“Lisa!” Mum shouted. “You know that you are not allowed to go down there on your own.”
“Sorry, Mum,” Wobbles called back, and skipped around the side of the house. At the barbecue Dad was now bent right over with his head inside it, muttering to himself. As Wobbles watched, Dad pulled his head out and turned a switch. His hand waved around, and then found a box of matches on the shelf fixed to the side of the barbecue.
Dad smiled widely, struck a match, and waved it at the barbecue. There was a loud bang and he fell over backwards, his eyebrows on fire. Flames spurted wildly out of the barbecue, until Dad turned the gas down. Dad started shouting again.
Both Wobbles and Jeremy burst out laughing. Dad’s face was covered in soot, and it was clear that both of his eyebrows had gone up in flames. Mum’s head popped back out of the kitchen window.
“Dad! What do you think you are playing at! People are due here in half an hour. Now, put some sausages on the grill while I finish with this salad, then go and get clean!”
Both Jeremy and Wobbles sniggered as Dad went inside. Then Mum’s head came out of the window again.
“Lisa, I’ve got some bad news. Your friend Ellie can’t come. Her mummy says she isn’t feeling very well.”
Wobbles’ face fell. The party would not be as much fun without her best friend.
“Stay away from the barbecue, we don’t want any accidents,” Mum warned.
“She means any more accidents,” sniggered Jeremy as Dad came back out of the house, and started cooking sausages. He had washed his face, but he didn’t look very happy.
“Right, you two!” called Mum. “Come and carry some of these bowls out to the table.” As the two children went into the kitchen, the front door bell rang. The guests were starting to arrive. Soon lots of people were in the garden, talking loudly and pretending to eat the sausages Dad was burning on the grill.
Both Wobbles and Jeremy were soon ignored, as the grown ups started laughing and telling jokes. To Wobbles’ surprise, even Mister Tremble was not scowling as usual. Wobbles had an idea. To her shock, it was a naughty idea, for she was not normally a naughty little girl. She had overheard Dad telling Mum that she was probably saving it all up for when she was sixteen, but she hadn’t really understood what he meant.

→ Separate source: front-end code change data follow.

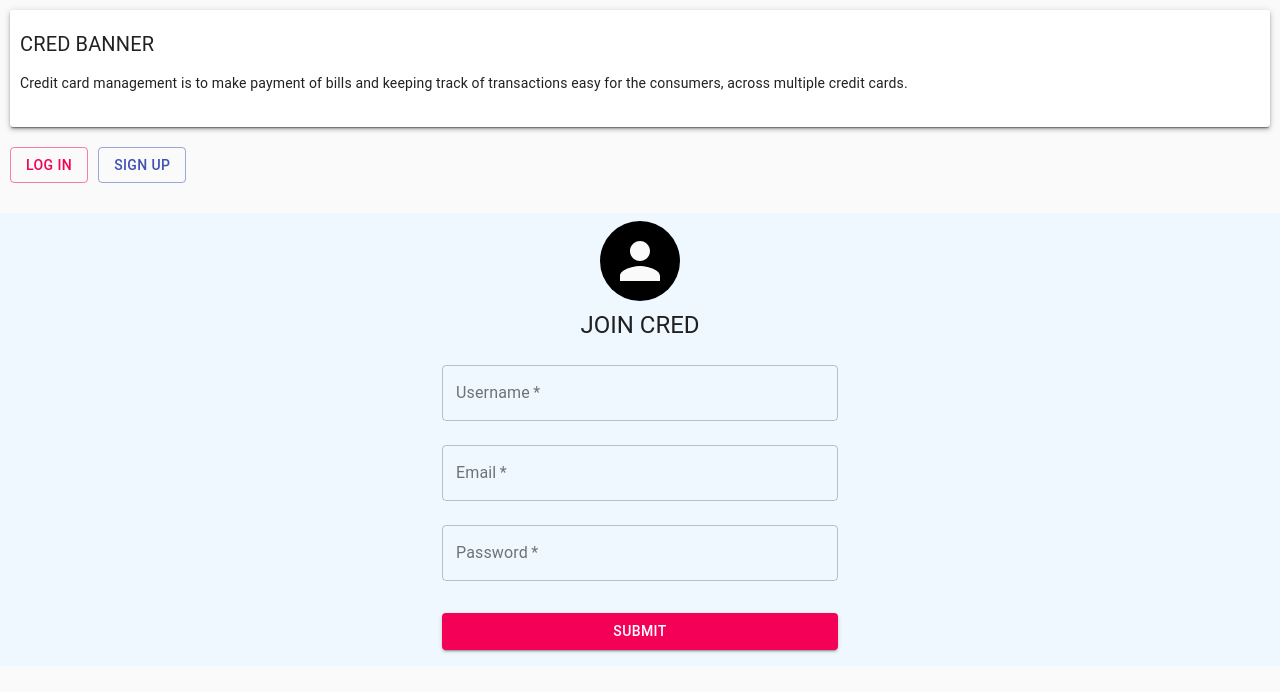
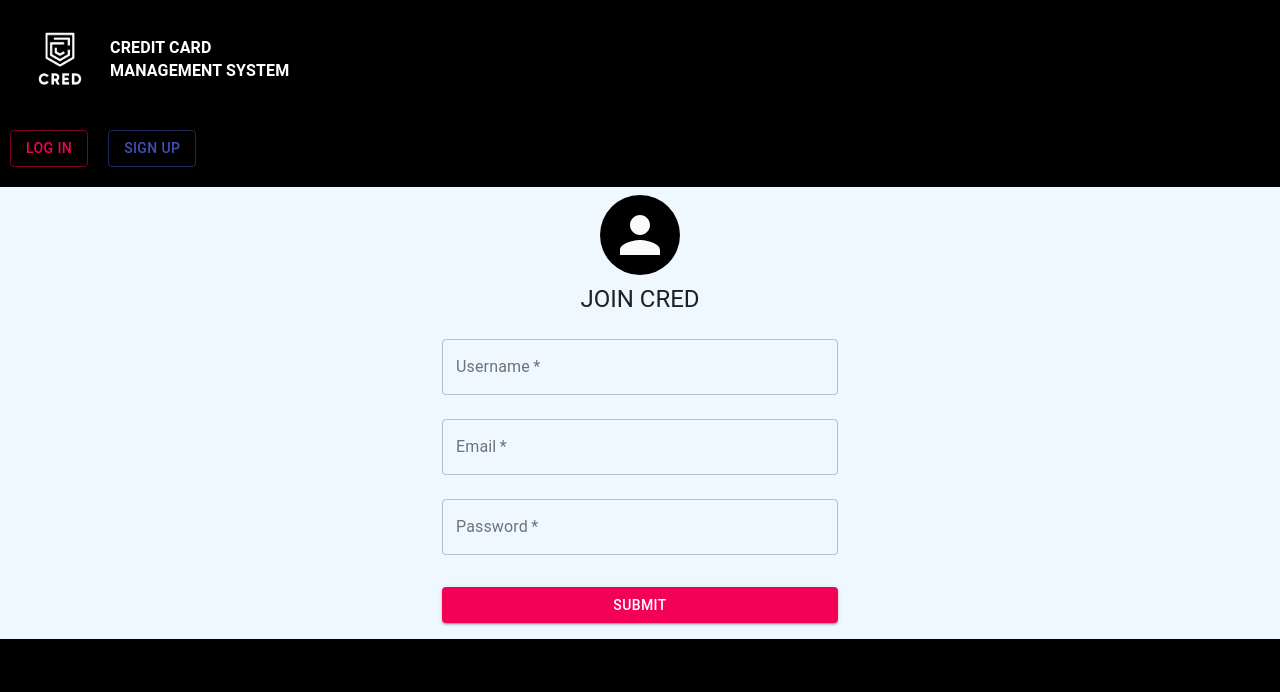
Before and after one commit to Crio-Winter-of-Doing-2021/CRED-T11, a React (Create React App) app in the folder cred-frontend/: page / in a window 1280 px wide. Shown: the top 692 px of the page. Built offline with nearby package versions, Linux system fonts and the light colour scheme.

Commit message:
design revamp

```diff
--- a/cred-frontend/public/index.html
+++ b/cred-frontend/public/index.html
@@ -10,6 +10,7 @@
       content="Web site created using create-react-app"
     />
     <link rel="apple-touch-icon" href="%PUBLIC_URL%/logo192.png" />
+
     <!--
       manifest.json provides metadata used when your web app is installed on a
       user's mobile device or desktop. See https://developers.google.com/web/fundamentals/web-app-manifest/
--- a/cred-frontend/src/components/AddCard/AddCard.js
+++ b/cred-frontend/src/components/AddCard/AddCard.js
@@ -11,6 +11,7 @@ import DialogContent from "@material-ui/core/DialogContent";
 import DialogContentText from "@material-ui/core/DialogContentText";
 import DialogTitle from "@material-ui/core/DialogTitle";
 import TextField from "@material-ui/core/TextField";
+import BottomBar from "../BottomBar/BottomBar";
 import alertify from "alertifyjs";
 import "alertifyjs/build/css/alertify.css";
 
--- a/cred-frontend/src/components/BottomBar/BottomBar.js
+++ b/cred-frontend/src/components/BottomBar/BottomBar.js
@@ -1,10 +1,11 @@
-import React, {useState, useEffect, useContext } from "react";
+import React, { useState, useEffect, useContext } from "react";
 import { makeStyles } from "@material-ui/core/styles";
 import BottomNavigation from "@material-ui/core/BottomNavigation";
 import BottomNavigationAction from "@material-ui/core/BottomNavigationAction";
 import ExitToAppIcon from "@material-ui/icons/ExitToApp";
 import AddBoxIcon from "@material-ui/icons/AddBox";
 import CreditCardIcon from "@material-ui/icons/CreditCard";
+import HomeIcon from "@material-ui/icons/Home";
 import { AuthContext } from "../../context";
 import { Redirect, useHistory } from "react-router";
 
@@ -15,12 +16,10 @@ export default function BottomBar() {
   const classes = useStyles();
   const logout = () => {
     authContext.logout();
-
-  }
-
+  };
 
   return (
-    <div>
+    <div className={classes.root}>
       <BottomNavigation
         value={value}
         onChange={(event, newValue) => {
@@ -29,6 +28,11 @@ export default function BottomBar() {
         showLabels
         className={classes.root}
       >
+        <BottomNavigationAction
+          onClick={() => history.push("/dashboard")}
+          label="Add card"
+          icon={<HomeIcon />}
+        />
         <BottomNavigationAction
           onClick={() => history.push("/addcard")}
           label="Add card"
@@ -51,6 +55,8 @@ export default function BottomBar() {
 
 const useStyles = makeStyles({
   root: {
-    // width: 500,
+    position: "fixed",
+    width: "100%",
+    top: "92%",
   },
 });
--- a/cred-frontend/src/components/Landing/Landing.js
+++ b/cred-frontend/src/components/Landing/Landing.js
@@ -1,65 +1,53 @@
-import { Box, Button, Card, makeStyles } from "@material-ui/core";
+import { Box, Button, Card } from "@material-ui/core";
 import React, { useState } from "react";
 import LogIn from "../Login/Login";
 import SignUp from "../Signup/Signup";
+import classes from "./Landing.module.css";
+import credLogo from "../../assests/circle_logo.png";
 
 export default function Landing() {
-  const classes = useStyles();
-
   const [isLoginOption, setisLoginOption] = useState(false);
   const handleOption = (value) => {
     setisLoginOption(value);
-  }
+  };
 
-  const onSuccess = () =>{
-    setisLoginOption(true)
-  }
+  const onSuccess = () => {
+    setisLoginOption(true);
+  };
 
   return (
     <div className={classes.root}>
-      <Box boxShadow={3} className={classes.box}>
-        <Card className={classes.card}>
-          <span className={classes.title}>CRED BANNER</span>
-          <p className={classes.para}>
-          Credit card management is to make payment of bills and keeping track of transactions easy for the consumers, across multiple credit cards.
+      <div className={classes.titleData}>
+        <img src={credLogo} className={classes.logo} />
+        <div className={classes.title}>
+          <p>
+            CREDIT CARD
+            <br />
+            MANAGEMENT SYSTEM
           </p>
-        </Card>
-      </Box>
-      <div className={classes.box}>
-        <Button className={classes.button} onClick={()=>handleOption(true)} variant="outlined" color="secondary">
+        </div>
+      </div>
+      <div>
+        <Button
+          className={classes.button}
+          onClick={() => handleOption(true)}
+          variant="outlined"
+          color="secondary"
+        >
           Log in
         </Button>
-        <Button className={classes.button} onClick={()=>handleOption(false)}  variant="outlined" color="primary">
+        <Button
+          className={classes.button}
+          onClick={() => handleOption(false)}
+          variant="outlined"
+          color="primary"
+        >
           Sign Up
         </Button>
       </div>
-      <div className={classes.regCard} >{isLoginOption ? <LogIn /> : <SignUp onSuccess={onSuccess} />}</div>
+      <div className={classes.regCard}>
+        {isLoginOption ? <LogIn /> : <SignUp onSuccess={onSuccess} />}
+      </div>
     </div>
   );
 }
-
-const useStyles = makeStyles((theme) => ({
-  root: {
-    // backgroundColor: 'black',
-  },
-  box: {
-    margin: 10,
-  },
-  card: {
-    display: "flex",
-    flexDirection: "column",
-    padding: "20px 10px",
-  },
-  title: {
-    fontSize: 20,
-  },
-  para: {
-    textAlign: "justify",
-  },
-  button: {
-    margin: "10px 10px 20px 0px",
-  },
-  regCard: {
-      backgroundColor: 'aliceblue'
-  }
-}));
--- /dev/null
+++ b/cred-frontend/src/components/Landing/Landing.module.css
@@ -0,0 +1,42 @@
+.card {
+  display: flex;
+  flex-direction: column;
+  padding: 20px 10px;
+}
+
+.para {
+  text-align: justify;
+}
+
+.regCard {
+  background-color: aliceblue;
+}
+
+.button {
+  margin: 10px 10px 20px 10px !important;
+}
+
+.root {
+  height: 100vh;
+  background-color: black;
+}
+
+.logo {
+    height: 80px;
+    width: 80px;
+    margin: 10px;
+}
+
+.titleData {
+    display: flex;
+    padding: 10px;
+    align-items: center;
+    font-size: 16px;
+    font-weight: bold;
+}
+
+.title {
+    display: flex;
+    flex-direction: column;
+    color: white;
+}
--- a/cred-frontend/src/components/Statement/Statement.js
+++ b/cred-frontend/src/components/Statement/Statement.js
@@ -13,6 +13,7 @@ import axios from "axios";
 import Typography from "@material-ui/core/Typography";
 import { setAxiosAuthToken } from "../../utils/Utils";
 import EmptyPage from "../EmptyPage/EmptyPage";
+import BottomBar from "../BottomBar/BottomBar";
 
 export default function Statement() {
   const classes = useStyles();
@@ -43,10 +44,7 @@ export default function Statement() {
         <h3>My statement</h3>
 
         {statements?.length ? (
-          <Link
-            className={classes.link}
-            to={`/pay/${cardId}`}
-          >
+          <Link className={classes.link} to={`/pay/${cardId}`}>
             <Button variant="outlined" color="primary">
               pay
             </Button>
@@ -93,6 +91,7 @@ export default function Statement() {
       ) : (
         <EmptyPage text="you have no statements" />
       )}
+      <BottomBar />
     </div>
   );
 }
@@ -119,6 +118,6 @@ const useStyles = makeStyles((theme) => ({
     textDecoration: "none",
   },
   month: {
-    textAlign: 'center'
+    textAlign: "center",
   },
 }));
--- a/cred-frontend/src/components/ViewCard/ViewCard.js
+++ b/cred-frontend/src/components/ViewCard/ViewCard.js
@@ -4,6 +4,8 @@ import { makeStyles } from "@material-ui/core/styles";
 import axios from "axios";
 import { setAxiosAuthToken } from "../../utils/Utils";
 import EmptyPage from "../EmptyPage/EmptyPage";
+import BottomBar from "../BottomBar/BottomBar";
+
 
 export default function ViewCard() {
   const classes = useStyles();
@@ -37,6 +39,7 @@ export default function ViewCard() {
       ) : (
         <EmptyPage text="you dont have any card pls add cards" />
       )}
+      <BottomBar/>
     </div>
   );
 }
```
Also changed, not shown: cred-frontend/src/assests/circle_logo.png (added).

Wobbles looked all around, but no one was paying her any attention. Even Jeremy had gone off to his bedroom with his school friend. So Wobbles sneaked off down the garden path on her own, towards the garden shed.
When she got close to the shed, she looked all around, nervously. Then she heard it – the same strange noise. What could it be? Who could be making it? There it was again. A large old tree grew out of the bank of the stream behind the shed. Wobbles crept behind the shed, and put her arms round as much of the tree trunk as she could manage.
There it was again! A sort of snort, or a sneeze or cough, all mixed up together. Wobbles held onto the trunk of the tree as hard as she could, and peered over the bank of the stream, and looked down towards the water.
There, looking out at the stream from a hole in the bank, almost hidden by the roots of the tree, was a small green dragon!